Ten-year-old me: Okay! That makes sense!
As far as I was concerned, my life was otherwise ordinary. I viewed my being different as being confined to a few trigger points. I thought that as long as nobody upset me, I wouldn’t be disabled. My early understanding of my brain didn’t account for my social and academic needs, or the reason I was ruled by emotion: I couldn’t hear myself think. There was a wall separating me from my own internal dialogue.
The thing about self-awareness, of course, is that you don’t know what you don’t know. I often said I was upset about one thing when I was actually upset about another thing — something different, or something bigger. Half of the time, I had no idea whether I was feeling anxious or hurt or frustrated. So I opted for dramatic language, like traumatized and depressed (Just wait till… never mind).
After I bid my farewells to 3N, I told my parents that I was suffering.
“We don’t want you to suffer. But you might feel differently, once you start going there” said my dad.
Tears rolled down my eyes.
My mom wrapped her arms around my shoulder. “I know it’s hard, but think of all the good things that could happen. Remember how Mrs. Reiffe said that she knew some kids who know what you’re going through?”
There was relief in her voice. My mom has always been an encouraging presence in my life, but the diagnosis seemed to renew her sense of optimism.
I promised my parents that I’d give it a try.
The diagnosis afforded me a safety net while I learned and grew.
Mrs. Reiffe was one of the school counselors Ms. Nally introduced me to. Mrs. Reiffe (Reiffe, like a coral reef, she said. Weef, I said, since I couldn’t pronounce my R’s) spent her working hours driving back and forth between multiple schools in our small town. She also saw what Ms. Nally saw in me, that I didn’t see at the time: I was a writer. Since the new school was under the same district, I would continue working with her.
The new school wasn’t that bad. My parents told me that if I was still suffering at my new school, we could talk about switching back. Though I had my ups and downs, switching back never crossed my mind.
My first challenge at the new school was navigating the attention directed at my upbringing (Where are you from? When did you move from Japan? Oh, I didn’t know you went to Bryan! Wait, you’re Japanese? Park is a Korean name, right?). It took everything in me not to crawl under a desk. Mrs. Reiffe said that perhaps, I could give a presentation at homeroom to talk about my background.
When we met to brainstorm, I listed off the key points: My dad is Korean, but my mom is Japanese. I can only speak Japanese and English, and no, I never lived in Japan. Until third grade I went to a Japanese school — that is, a private school near Fort Lee, not a school in Japan. I only went to Edward H. Bryan School, the other public school, for a year… And I must’ve mentioned something about me being unique and sensitive because she said it would be very helpful if I could fill my classmates in on the whole autism thing.
I was impartial to the idea. Mrs. Reiffe also thought it was a good idea to link a Brainpop video on autism.

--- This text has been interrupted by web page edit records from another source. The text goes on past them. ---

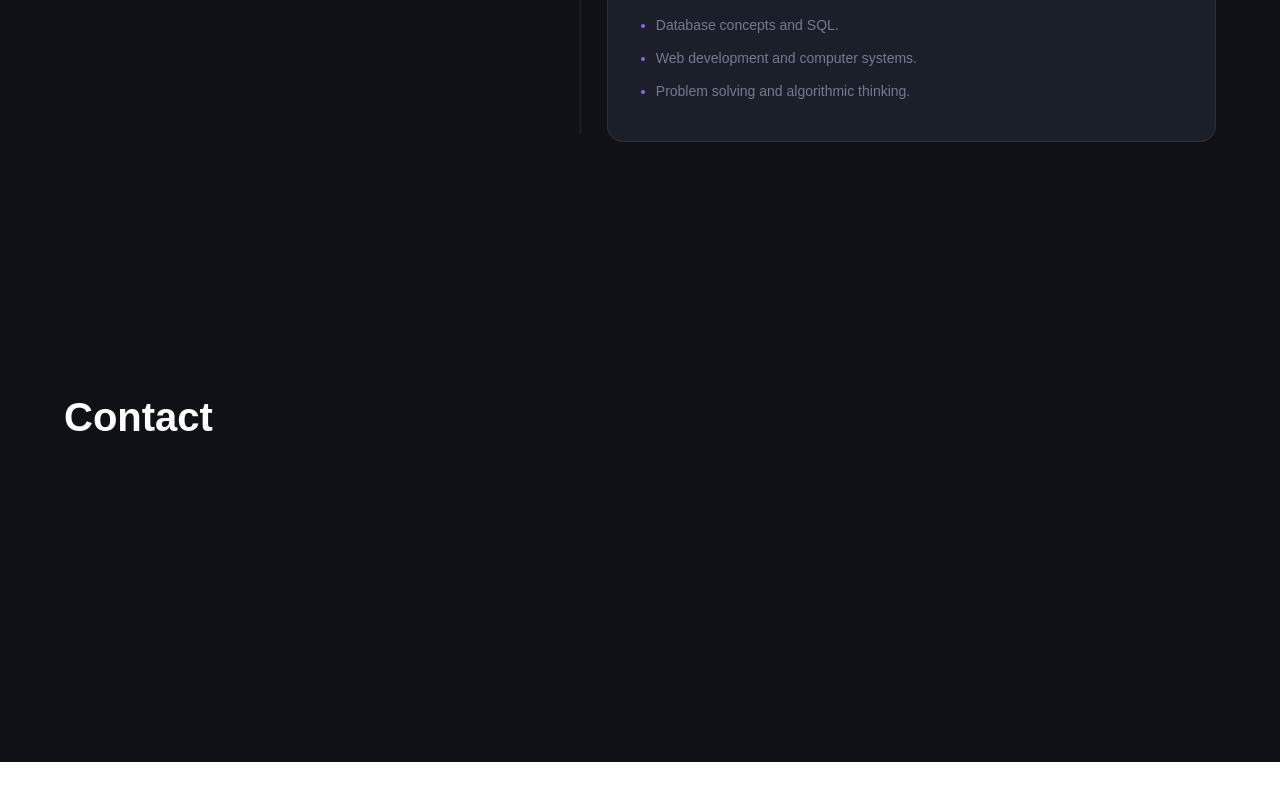
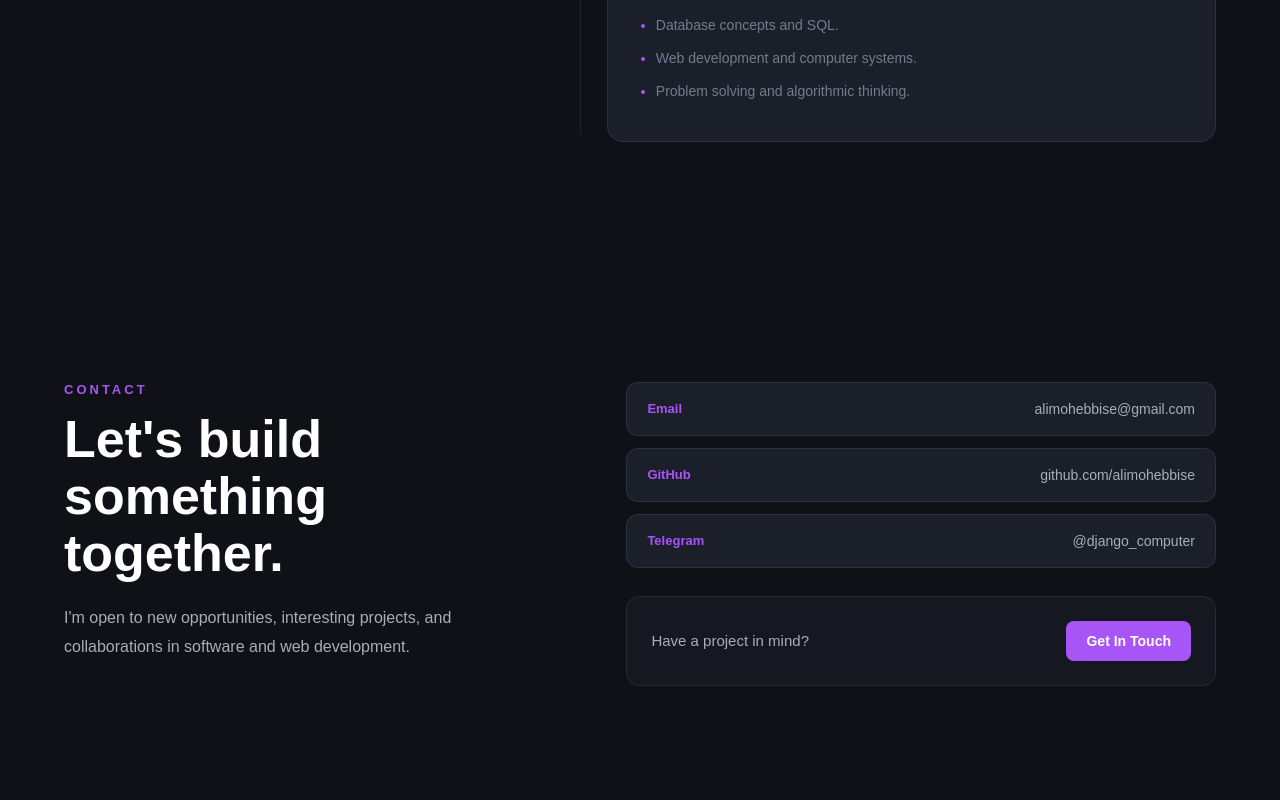
Before and after one commit to alimohebbise/alimohebbise.ir, a React (Vite) app: page / in a window 1280 px wide. Shown: the part 4194-4994 px from the top of the page. Before the commit the page ends 4956 px from the top, so only its background shows below. Built offline with nearby package versions, Linux system fonts and the light colour scheme.

Commit message:
Build contact section

```diff
--- a/src/App.jsx
+++ b/src/App.jsx
@@ -5,6 +5,7 @@ import About from './components/About'
 import Skills from './components/Skills'
 import Projects from './components/Projects'
 import Experience from './components/Experience'
+import Contact from './components/Contact'
 
 function App() {
   const [theme, setTheme] = useState('dark')
@@ -24,9 +25,7 @@ function App() {
 
         <Experience />
 
-        <section id="contact">
-          <h2>Contact</h2>
-        </section>
+        <Contact />
       </main>
     </div>
   )
--- /dev/null
+++ b/src/components/Contact.jsx
@@ -0,0 +1,77 @@
+function Contact() {
+  return (
+    <section className="contact-section" id="contact">
+      <div className="contact-container">
+
+        <div className="contact-heading">
+          <p className="section-label">Contact</p>
+
+          <h2>
+            Let's build something together.
+          </h2>
+
+          <p>
+            I'm open to new opportunities, interesting projects,
+            and collaborations in software and web development.
+          </p>
+        </div>
+
+        <div className="contact-content">
+
+          <div className="contact-info">
+
+            <a
+              href="mailto:alimohebbise@gmail.com"
+              className="contact-item"
+            >
+              <span className="contact-label">Email</span>
+              <span className="contact-value">
+                alimohebbise@gmail.com
+              </span>
+            </a>
+
+            <a
+              href="https://github.com/alimohebbise"
+              target="_blank"
+              rel="noreferrer"
+              className="contact-item"
+            >
+              <span className="contact-label">GitHub</span>
+              <span className="contact-value">
+                github.com/alimohebbise
+              </span>
+            </a>
+
+            <a
+              href="https://t.me/django_computer"
+              target="_blank"
+              rel="noreferrer"
+              className="contact-item"
+            >
+              <span className="contact-label">Telegram</span>
+              <span className="contact-value">
+                @django_computer
+              </span>
+            </a>
+
+          </div>
+
+          <div className="contact-cta">
+            <span>Have a project in mind?</span>
+
+            <a
+              href="mailto:alimohebbise@gmail.com"
+              className="contact-button"
+            >
+              Get In Touch
+            </a>
+          </div>
+
+        </div>
+
+      </div>
+    </section>
+  )
+}
+
+export default Contact
--- a/src/styles/global.css
+++ b/src/styles/global.css
@@ -1224,3 +1224,159 @@ main h2 {
     font-size: 21px;
   }
 }
+
+/* ========================================
+   CONTACT SECTION
+   ======================================== */
+
+.contact-section {
+  max-width: 1200px;
+  margin: 0 auto;
+  padding: 120px 24px;
+}
+
+.contact-container {
+  display: grid;
+  grid-template-columns: 0.9fr 1.1fr;
+  gap: 80px;
+  align-items: start;
+}
+
+.contact-heading h2 {
+  max-width: 500px;
+  margin: 0 0 22px;
+  font-size: clamp(34px, 5vw, 52px);
+  line-height: 1.1;
+  color: var(--text-primary);
+}
+
+.contact-heading > p:last-child {
+  max-width: 480px;
+  margin: 0;
+  font-size: 16px;
+  line-height: 1.8;
+  color: var(--text-secondary);
+}
+
+.contact-content {
+  display: flex;
+  flex-direction: column;
+  gap: 28px;
+}
+
+.contact-info {
+  display: flex;
+  flex-direction: column;
+  gap: 12px;
+}
+
+.contact-item {
+  display: flex;
+  align-items: center;
+  justify-content: space-between;
+  gap: 20px;
+  padding: 18px 20px;
+  background: var(--bg-card);
+  border: 1px solid var(--border);
+  border-radius: 12px;
+
+  transition:
+    transform 0.25s ease,
+    border-color 0.25s ease,
+    background-color 0.25s ease;
+}
+
+.contact-item:hover {
+  transform: translateX(5px);
+  border-color: var(--accent);
+  background: var(--bg-secondary);
+}
+
+.contact-label {
+  font-size: 13px;
+  font-weight: 700;
+  color: var(--accent);
+}
+
+.contact-value {
+  font-size: 14px;
+  color: var(--text-secondary);
+  word-break: break-word;
+}
+
+.contact-cta {
+  display: flex;
+  align-items: center;
+  justify-content: space-between;
+  gap: 20px;
+
+  padding: 24px;
+  border: 1px solid var(--border);
+  border-radius: 14px;
+  background: var(--bg-secondary);
+}
+
+.contact-cta span {
+  font-size: 15px;
+  color: var(--text-secondary);
+}
+
+.contact-button {
+  display: inline-flex;
+  align-items: center;
+  justify-content: center;
+
+  padding: 12px 20px;
+  border-radius: 8px;
+
+  background: var(--accent);
+  color: #ffffff;
+
+  font-size: 14px;
+  font-weight: 700;
+
+  transition:
+    transform 0.2s ease,
+    background-color 0.2s ease;
+}
+
+.contact-button:hover {
+  transform: translateY(-2px);
+  background: var(--accent-hover);
+}
+
+@media (max-width: 900px) {
+  .contact-container {
+    grid-template-columns: 1fr;
+    gap: 45px;
+  }
+
+  .contact-heading h2 {
+    max-width: 650px;
+  }
+
+  .contact-heading > p:last-child {
+    max-width: 650px;
+  }
+}
+
+@media (max-width: 600px) {
+  .contact-section {
+    padding: 90px 20px;
+  }
+
+  .contact-item {
+    align-items: flex-start;
+    flex-direction: column;
+    gap: 6px;
+  }
+
+  .contact-cta {
+    align-items: flex-start;
+    flex-direction: column;
+  }
+
+  .contact-button {
+    width: 100%;
+  }
+}
```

I thought that was pointless because the subject of the presentation was me, not autism. But long as I could talk about my upbringing, and rip out that band-aid, I was happy. I thought, why not?
The presentation went well, and Mrs. Reiffe continued to encourage me to write. She always brought pen and paper to our weekly check-ins. When the iPads came in, she made sure to rent one so that I can use the Notes app. It was still hard to hear myself think, but I could at least see myself think.
Each semester, my horizons expanded.
By the time I graduated elementary school, I could hardly recognize the headspace I was in when I first began showing signs of autism. Neurodivergence leads us towards all sorts of different paths, and make no mistake: mine is far from the only one worth celebrating. But it is, perhaps, one of the less traveled ones for someone with this diagnosis.
The changes were quite drastic. The satisfaction I got from solitary activities paled in comparison to the satisfaction I got from academics, extracurriculars, and just… peopling. Saying hi to people, hanging out with people, impressing people, even. The delicate dance of being perceived was no longer the bane of my existence. It was an integral part of my identity.
Until next time,